I also wrote a general introductory article giving an overview of pecuniary interests data otherwise known as, what politicians own, owe and are given. More recently, an article summarising the most prolific corporate givers.

This brings me up to date on the work completed since my last push for funding in January. With some articles under my belt and having got through the major updates to datasets that occur over the Christmas new period each year as well as the recent budget, I'm feeling less like I'm trying to juggle knives and more like managing this huge data project on my own is doable.

People may be aware that I applied for one of the jobs with Crikey's new investigative team. I did get through the process far enough to meet with Chairman, Eric Beecher. I was surprised to be informed they were no longer seeking a data journalist however they may give me a couple of days work a week at some future point if they can find the funding.

While it is an exciting proposition, it is not clear at this stage whether or not any paid work will be forthcoming and, having delayed my funding campaign while I waited to see how that opportunity would resolve itself, I now find myself in urgent need of funds.

Funding updates

I've received a total income of $7,600 so far this year, the vast majority of that (approx. $4,500) from the appeal for funds at the end of January.

The rest of that figure comes from my Patreon account. I currently have just over 50 regular donors on Patreon which now provides a monthly total of approximately $750 AUD.

I receive no welfare or income from any sources other than my donors.

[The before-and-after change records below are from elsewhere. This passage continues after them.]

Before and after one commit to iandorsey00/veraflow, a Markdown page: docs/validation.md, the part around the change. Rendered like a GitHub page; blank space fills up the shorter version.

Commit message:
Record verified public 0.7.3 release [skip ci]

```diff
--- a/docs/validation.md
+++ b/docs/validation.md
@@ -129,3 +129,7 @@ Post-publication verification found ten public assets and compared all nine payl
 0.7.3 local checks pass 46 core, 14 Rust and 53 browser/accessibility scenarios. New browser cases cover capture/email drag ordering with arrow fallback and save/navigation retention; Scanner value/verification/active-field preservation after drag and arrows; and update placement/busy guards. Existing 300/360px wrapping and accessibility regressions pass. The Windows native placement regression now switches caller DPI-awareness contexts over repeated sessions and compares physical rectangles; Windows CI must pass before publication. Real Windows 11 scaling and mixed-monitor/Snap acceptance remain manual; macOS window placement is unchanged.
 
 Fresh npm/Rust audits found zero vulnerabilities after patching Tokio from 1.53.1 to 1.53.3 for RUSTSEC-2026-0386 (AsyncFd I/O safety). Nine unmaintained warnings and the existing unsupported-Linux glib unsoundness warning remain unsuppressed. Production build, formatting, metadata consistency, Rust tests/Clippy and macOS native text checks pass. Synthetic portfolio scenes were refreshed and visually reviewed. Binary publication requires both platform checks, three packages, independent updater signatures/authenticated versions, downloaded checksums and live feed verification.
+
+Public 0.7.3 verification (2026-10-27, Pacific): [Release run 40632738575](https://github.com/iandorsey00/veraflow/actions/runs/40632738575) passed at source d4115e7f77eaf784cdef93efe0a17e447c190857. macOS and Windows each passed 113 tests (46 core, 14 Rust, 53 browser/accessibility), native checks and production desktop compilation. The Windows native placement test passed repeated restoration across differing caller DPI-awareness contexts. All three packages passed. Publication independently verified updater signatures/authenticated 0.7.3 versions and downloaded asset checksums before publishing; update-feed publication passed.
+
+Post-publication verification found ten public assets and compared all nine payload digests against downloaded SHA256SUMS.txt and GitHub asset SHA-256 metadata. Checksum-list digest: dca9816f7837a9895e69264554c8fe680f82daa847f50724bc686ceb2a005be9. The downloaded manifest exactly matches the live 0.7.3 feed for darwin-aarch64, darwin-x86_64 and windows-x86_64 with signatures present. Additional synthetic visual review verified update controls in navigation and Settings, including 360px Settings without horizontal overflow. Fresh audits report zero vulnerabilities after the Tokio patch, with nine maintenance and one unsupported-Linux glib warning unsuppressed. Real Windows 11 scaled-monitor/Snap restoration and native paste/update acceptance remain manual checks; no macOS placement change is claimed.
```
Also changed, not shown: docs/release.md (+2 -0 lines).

I constantly struggle just to keep a roof over my head and given the amount of work I am performing this often strikes me as just plain wrong.

Having said that, I am grateful that I have survived this far on the generosity of my followers and your belief in the work that I do. I need to expand my circle so that more people can donate as I am aware that when there are individuals who have given $200, $500 or even $2,000 during my last appeal, these may well be one-off gestures and without new donors my welfare and the work I perform is at imminent risk.

If you value the work that I do please help me continue by making a one-off donation to my bank account or for regular donations via the Patreon platform.

Having no campaign options other than relying on word of mouth, telling your networks about my work is a massive help to what I do. If you have already donated please accept my enthusiastic and humble appreciation!

Account name: Rose Williams
Bank: St George
BSB: 112-908
Account number: 485 746 256

I hope you enjoyed reading 'Update And Appeal For Donations' by Rosie Williams Consider sharing this article or becoming a patron of this work. Public support is my only source of income.